Cyber-attack ‘may have N Korea link’ a

Who was behind the huge global cyber-attack? One prominent theory right now is North Korea – but what we know is far from conclusive.

You may not have heard of the Lazarus Group, but you may be aware of its work. The devastating hack on Sony Pictures in 2014, and another on a Bangladeshi bank in 2016, have both been attributed to the highly sophisticated group.

It is widely believed that the Lazarus Group worked out of China, but on behalf of the North Koreans, BBC report.

Security experts are now cautiously linking the Lazarus Group to this latest attack after a discovery by Google security researcher Neel Mehta. He found similarities between code found within WannaCry – the software used in the hack – and other tools believed to have been created by the Lazarus Group in the past.

It’s a mere sliver of evidence, but there are other clues to consider too.

Security expert Prof Alan Woodward pointed out to me via email that time stamps within the original WannaCry code are set to UTC +9 – China’s time zone – and the text demanding the ransom uses what reads like machine-translated English, but a Chinese segment apparently written by a native speaker.

“As you can see it’s pretty thin and all circumstantial,” Prof Woodward said.

“However, it’s worth further investigation.”

Picking apart the code

That investigation is already under way.

“Neel Mehta’s discovery is the most significant clue to date regarding the origins of WannaCry,” said Russian security firm Kaspersky, but noted a lot more information is needed about earlier versions of WannaCry before any firm conclusion can be reached.

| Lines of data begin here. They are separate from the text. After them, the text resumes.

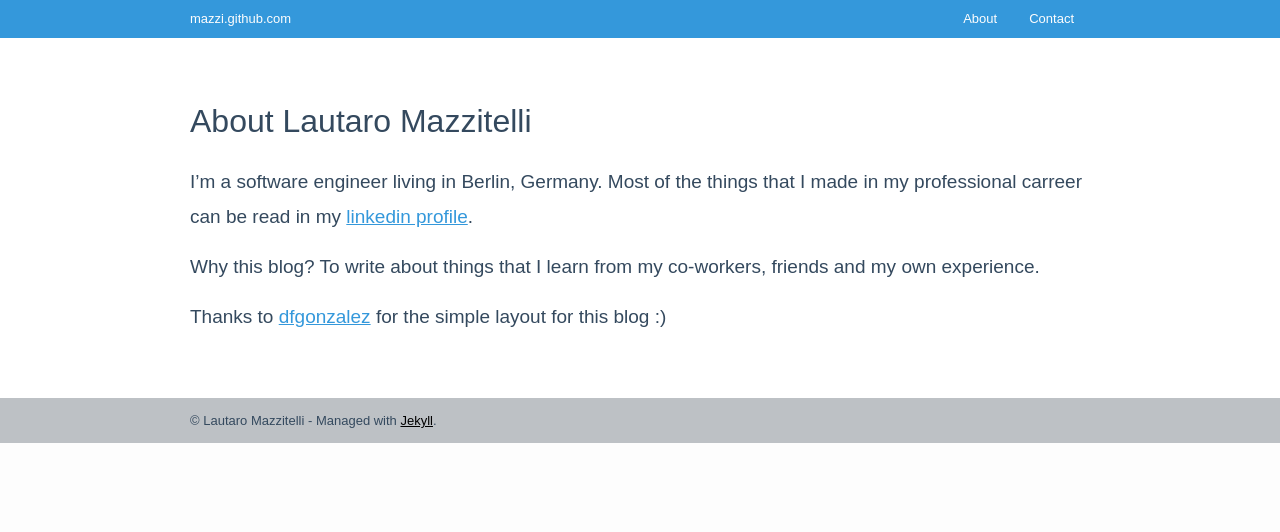
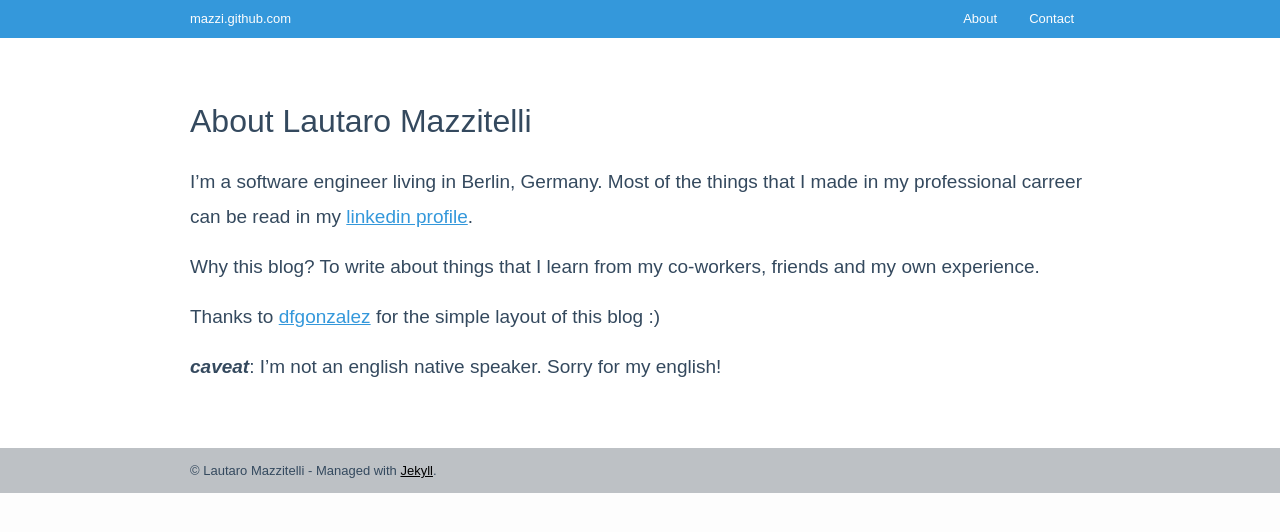
Before and after one commit to mazzi/mazzi.github.com, a Jekyll site: the page built from about.md, in a window 1280 px wide. Shown: the top 532 px of the page. Built offline with Jekyll 4.4.1, drawn with Linux system fonts in a browser that asks for light colours.

Commit message:
Caveat added.

```diff
--- a/about.md
+++ b/about.md
@@ -8,4 +8,6 @@ I'm a software engineer living in Berlin, Germany. Most of the things that I mad
 
 Why this blog? To write about things that I learn from my co-workers, friends and my own experience.
 
-Thanks to [dfgonzalez](http://www.dfgonzalez.com.ar) for the simple layout for this blog :)
+Thanks to [dfgonzalez](http://www.dfgonzalez.com.ar) for the simple layout of this blog :)
+
+***caveat***: I'm not an english native speaker. Sorry for my english!
```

“We believe it’s important that other researchers around the world investigate these similarities and attempt to discover more facts about the origin of WannaCry,” the company added.

“Looking back to the Bangladesh attack, in the early days, there were very few facts linking them to the Lazarus Group.

“In time, more evidence appeared and allowed us, and others, to link them together with high confidence. Further research can be crucial to connecting the dots.”